### [WHAT YOU ARE ASKED TO DO]
Write out the entries verbatim and leave the images out of the copy.

### [EXERCISE MATERIAL]
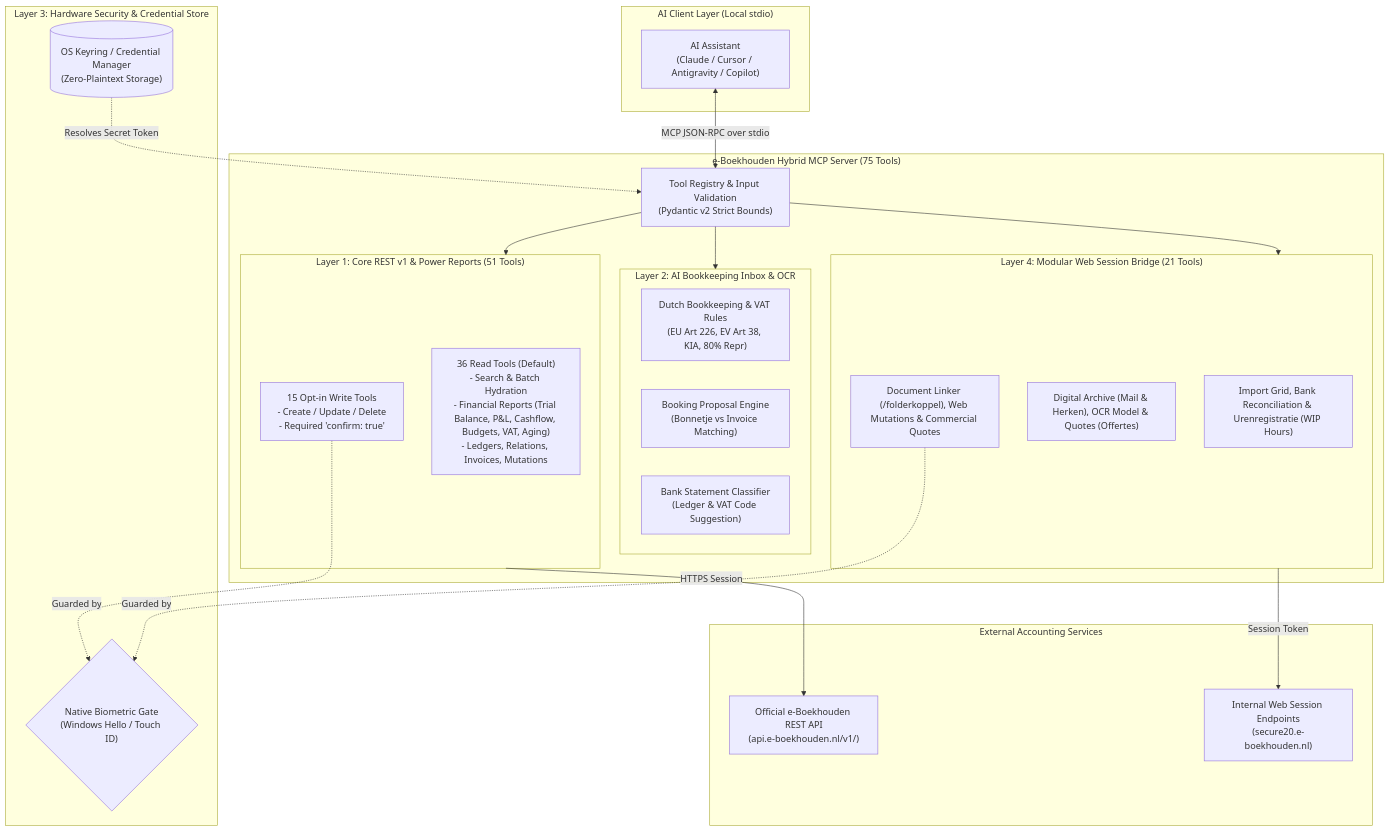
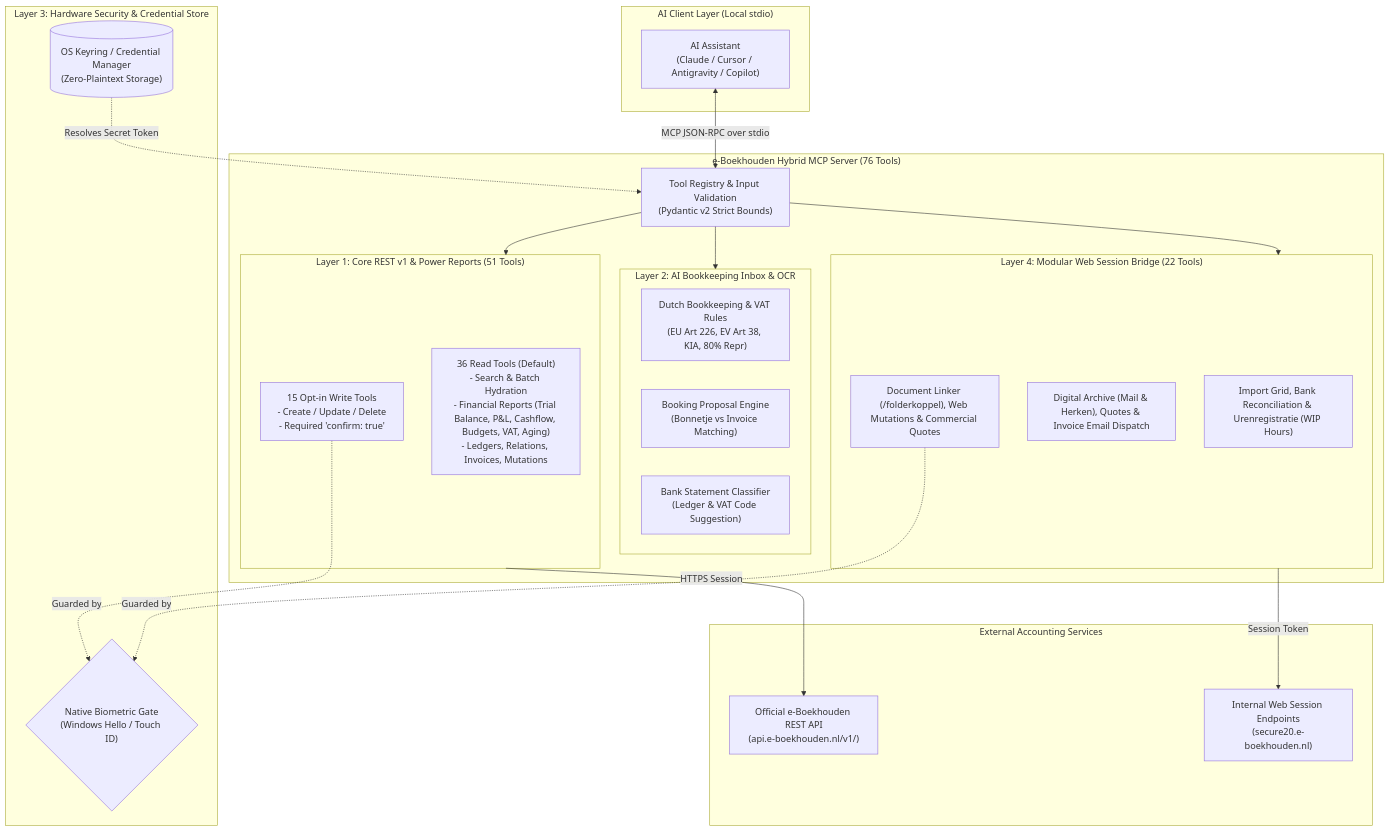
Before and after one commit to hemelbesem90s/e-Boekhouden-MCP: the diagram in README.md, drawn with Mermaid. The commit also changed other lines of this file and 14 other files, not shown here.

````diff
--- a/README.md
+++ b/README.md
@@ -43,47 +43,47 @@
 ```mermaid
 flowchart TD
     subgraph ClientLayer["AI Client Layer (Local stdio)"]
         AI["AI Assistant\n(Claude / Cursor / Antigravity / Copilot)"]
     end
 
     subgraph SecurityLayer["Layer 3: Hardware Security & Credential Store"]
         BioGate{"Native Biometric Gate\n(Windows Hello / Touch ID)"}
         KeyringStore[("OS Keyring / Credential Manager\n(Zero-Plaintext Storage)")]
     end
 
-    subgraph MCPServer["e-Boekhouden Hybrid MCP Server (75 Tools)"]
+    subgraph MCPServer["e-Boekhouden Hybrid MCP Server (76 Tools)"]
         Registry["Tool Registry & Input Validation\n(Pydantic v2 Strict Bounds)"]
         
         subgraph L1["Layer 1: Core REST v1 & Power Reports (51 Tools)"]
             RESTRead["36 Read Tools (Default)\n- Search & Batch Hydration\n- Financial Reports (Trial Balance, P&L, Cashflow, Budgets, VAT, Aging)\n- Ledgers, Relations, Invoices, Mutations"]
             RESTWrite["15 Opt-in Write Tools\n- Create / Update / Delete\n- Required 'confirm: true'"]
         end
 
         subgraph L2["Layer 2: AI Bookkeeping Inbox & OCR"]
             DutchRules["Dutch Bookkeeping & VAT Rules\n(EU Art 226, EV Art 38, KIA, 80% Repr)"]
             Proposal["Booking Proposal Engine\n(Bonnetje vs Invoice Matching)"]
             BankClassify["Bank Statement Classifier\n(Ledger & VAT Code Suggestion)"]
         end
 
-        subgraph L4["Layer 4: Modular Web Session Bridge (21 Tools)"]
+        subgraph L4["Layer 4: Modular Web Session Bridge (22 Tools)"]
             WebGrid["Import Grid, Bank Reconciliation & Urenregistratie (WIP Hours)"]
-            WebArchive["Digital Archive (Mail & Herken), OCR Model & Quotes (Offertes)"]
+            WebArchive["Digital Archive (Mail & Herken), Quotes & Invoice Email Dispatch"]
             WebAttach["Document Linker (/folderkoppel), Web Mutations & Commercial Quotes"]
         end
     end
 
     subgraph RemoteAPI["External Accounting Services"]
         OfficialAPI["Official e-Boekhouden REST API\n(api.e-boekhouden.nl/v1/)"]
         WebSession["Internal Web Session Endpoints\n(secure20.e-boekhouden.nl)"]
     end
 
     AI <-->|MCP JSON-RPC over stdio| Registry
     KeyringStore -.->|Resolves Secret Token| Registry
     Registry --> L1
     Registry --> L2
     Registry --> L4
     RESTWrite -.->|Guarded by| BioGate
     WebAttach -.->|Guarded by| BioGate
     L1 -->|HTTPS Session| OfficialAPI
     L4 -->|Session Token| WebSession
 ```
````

### [SOLVED PROBLEM]
Before and after one commit to hemelbesem90s/e-Boekhouden-MCP: the diagram in README.md, drawn with Mermaid. The commit also changed other lines of this file and 14 other files, not shown here.

````diff
--- a/README.md
+++ b/README.md
@@ -43,47 +43,47 @@
 ```mermaid
 flowchart TD
     subgraph ClientLayer["AI Client Layer (Local stdio)"]
         AI["AI Assistant\n(Claude / Cursor / Antigravity / Copilot)"]
     end
 
     subgraph SecurityLayer["Layer 3: Hardware Security & Credential Store"]
         BioGate{"Native Biometric Gate\n(Windows Hello / Touch ID)"}
         KeyringStore[("OS Keyring / Credential Manager\n(Zero-Plaintext Storage)")]
     end
 
-    subgraph MCPServer["e-Boekhouden Hybrid MCP Server (75 Tools)"]
+    subgraph MCPServer["e-Boekhouden Hybrid MCP Server (76 Tools)"]
         Registry["Tool Registry & Input Validation\n(Pydantic v2 Strict Bounds)"]
         
         subgraph L1["Layer 1: Core REST v1 & Power Reports (51 Tools)"]
             RESTRead["36 Read Tools (Default)\n- Search & Batch Hydration\n- Financial Reports (Trial Balance, P&L, Cashflow, Budgets, VAT, Aging)\n- Ledgers, Relations, Invoices, Mutations"]
             RESTWrite["15 Opt-in Write Tools\n- Create / Update / Delete\n- Required 'confirm: true'"]
         end
 
         subgraph L2["Layer 2: AI Bookkeeping Inbox & OCR"]
             DutchRules["Dutch Bookkeeping & VAT Rules\n(EU Art 226, EV Art 38, KIA, 80% Repr)"]
             Proposal["Booking Proposal Engine\n(Bonnetje vs Invoice Matching)"]
             BankClassify["Bank Statement Classifier\n(Ledger & VAT Code Suggestion)"]
         end
 
-        subgraph L4["Layer 4: Modular Web Session Bridge (21 Tools)"]
+        subgraph L4["Layer 4: Modular Web Session Bridge (22 Tools)"]
             WebGrid["Import Grid, Bank Reconciliation & Urenregistratie (WIP Hours)"]
-            WebArchive["Digital Archive (Mail & Herken), OCR Model & Quotes (Offertes)"]
+            WebArchive["Digital Archive (Mail & Herken), Quotes & Invoice Email Dispatch"]
             WebAttach["Document Linker (/folderkoppel), Web Mutations & Commercial Quotes"]
         end
     end
 
     subgraph RemoteAPI["External Accounting Services"]
         OfficialAPI["Official e-Boekhouden REST API\n(api.e-boekhouden.nl/v1/)"]
         WebSession["Internal Web Session Endpoints\n(secure20.e-boekhouden.nl)"]
     end
 
     AI <-->|MCP JSON-RPC over stdio| Registry
     KeyringStore -.->|Resolves Secret Token| Registry
     Registry --> L1
     Registry --> L2
     Registry --> L4
     RESTWrite -.->|Guarded by| BioGate
     WebAttach -.->|Guarded by| BioGate
     L1 -->|HTTPS Session| OfficialAPI
     L4 -->|Session Token| WebSession
 ```
````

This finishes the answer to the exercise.